Crizotinib was originally designed as an inhibitor of the MET oncogene, but was subsequently found to inhibit the anaplastic lymphoma kinase (ALK) oncogene. It works by binding within the ATP-binding pocket of these kinases. This competes with protein kinases, that when mutated, cause unregulated reproduction of cells. Crizotinib received accelerated FDA-approved to treat certain non-small cell lung cancers in August 2011.

Drugs that target specific ATP-binding pockets first entered clinical trials in the 1990s. Prior to that, it was believed that it would be too difficult to design such a compound. There are hundreds of kinases in the human body, and each has its own ATP-binding pocket. But as scientists learned more about the varying structure of ATP-binding pockets, they realized that it would be possible to inhibit a specific enzyme found in a cancer cell, rather than killing all cells in the body that divide rapidly. The first such drug was Gleevec, which received FDA approval in May 2001 for treatment of patients with chronic myelogenous leukemia.

Translating crizotinib from adults to children with neuroblastoma

About 4 to 8 percent of patients with non-small cell lung cancers have a chromosomal rearrangement that generates a fusion gene between EML4 (echinoderm microtubule-associated protein-like 4) and ALK. The resulting kinase activity contributes to the development of cancer. Scientists at the Center for Childhood Cancer Research found in 2008 that the majority of hereditary neuroblastomas are caused by germline mutations in the ALK gene, leading to changes in the blueprint of this gene that alter the genetic message and lead to initiation of neuroblastoma.

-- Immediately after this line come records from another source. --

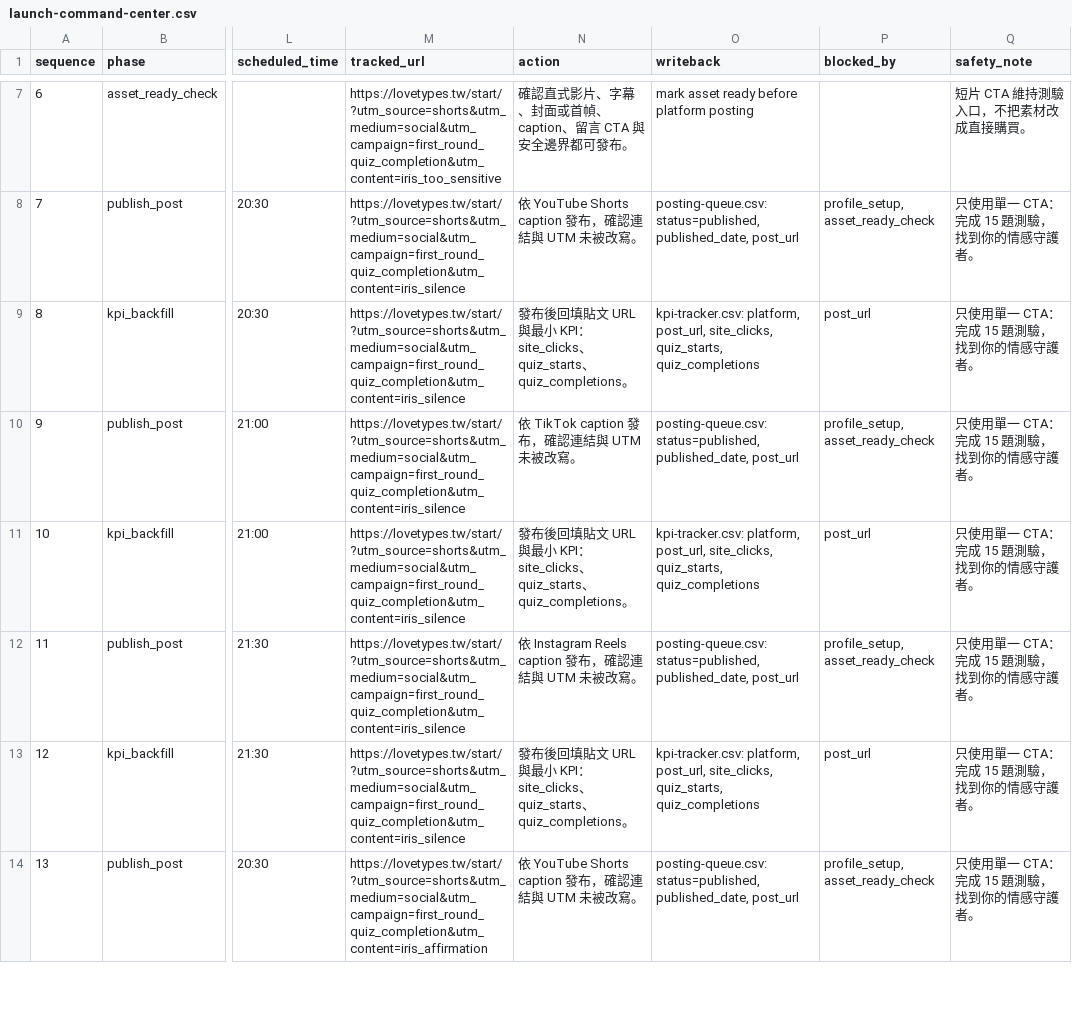
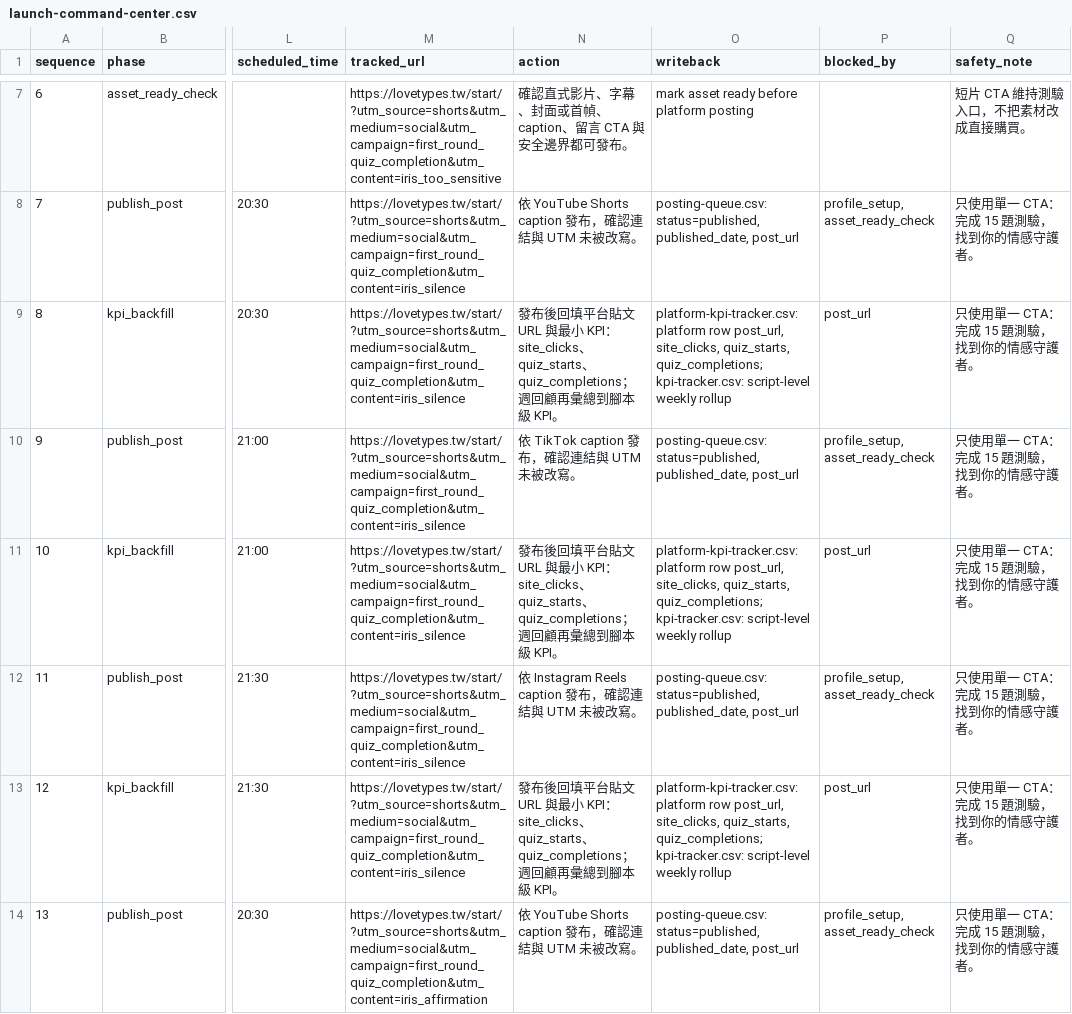
Before and after one commit to Arthur0858/love-language, a CSV file: docs/promotion/first-round/launch-command-center.csv, drawn as a sheet; only a part is shown, gaps mark what is left out; the diff covers the shown part only; the diff names each change by its address in the sheet, - before the commit and + after, or states it on an @@ line.

Commit message:
Clarify platform KPI writeback flow

```diff
--- a/docs/promotion/first-round/launch-command-center.csv
+++ b/docs/promotion/first-round/launch-command-center.csv
-N9 (action): …回填貼文 URL 與最小 KPI：site_clicks、quiz_starts、quiz_completions。
+N9 (action): …回填平台貼文 URL 與最小 KPI：site_clicks、quiz_starts、quiz_completions；週回顧再彙總到腳本級 KPI。
-O9 (writeback): kpi-tracker.csv: platform, post_url, site_clicks, quiz_starts, quiz_completions
+O9 (writeback): platform-kpi-tracker.csv: platform row post_url, site_clicks, quiz_starts, quiz_completions; kpi-tracker.csv: script-level weekly rollup
-N11 (action): …回填貼文 URL 與最小 KPI：site_clicks、quiz_starts、quiz_completions。
+N11 (action): …回填平台貼文 URL 與最小 KPI：site_clicks、quiz_starts、quiz_completions；週回顧再彙總到腳本級 KPI。
-O11 (writeback): kpi-tracker.csv: platform, post_url, site_clicks, quiz_starts, quiz_completions
+O11 (writeback): platform-kpi-tracker.csv: platform row post_url, site_clicks, quiz_starts, quiz_completions; kpi-tracker.csv: script-level weekly rollup
-N13 (action): …回填貼文 URL 與最小 KPI：site_clicks、quiz_starts、quiz_completions。
+N13 (action): …回填平台貼文 URL 與最小 KPI：site_clicks、quiz_starts、quiz_completions；週回顧再彙總到腳本級 KPI。
-O13 (writeback): kpi-tracker.csv: platform, post_url, site_clicks, quiz_starts, quiz_completions
+O13 (writeback): platform-kpi-tracker.csv: platform row post_url, site_clicks, quiz_starts, quiz_completions; kpi-tracker.csv: script-level weekly rollup
```
Also changed, not shown: 12 edited cells elsewhere in this file, docs/promotion/first-round/now-asset-production-queue.csv, 51 other files.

These mutations result in constitutive phosphorylation — unregulated growth of the cell. It was shown that targeted knockdown of ALK messenger RNA stopped growth in all cell lines where mutant or amplified ALK was present, as well as in two out of six wild-type cell lines for ALK. This can be achieved with an ALK inhibitor, such as crizotinib. The discovery of ALK mutations in February 2008 was translated into the activation of a phase 1/2 trial of Crizotinib within the Children’s Oncology Group in August 2009.

Diagnostic testing for patients diagnosed with neuroblastoma

All children with a diagnosis of neuroblastoma should be tested for the ALK mutation, something that CHOP currently offers for families across the country. Having this information provides potentially more treatment options for children who have suffered a relapse, with the ultimate goal of customizing the approach when patients are newly diagnosed with the type of neuroblastoma that has an ALK abnormality.

CHOP’s molecular genetics lab offers several diagnostic tests related to neuroblastoma. 

  • Neuroblastoma (ALK and PHOX2B Sequencing Panel)
  • Neuroblastoma (ALK Known Mutation)
  • Neuroblastoma (ALK Sequence Analysis)
  • Neuroblastoma / Classic Congenital Central Hypoventilation Syndrome, CCHS (PHOX2B Gene Sequence Analysis)
  • Neuroblastoma / Classic Congenital Central Hypoventilation Syndrome, CCHS (PHOX2B Known Mutation)

Reviewed on January 29, 2014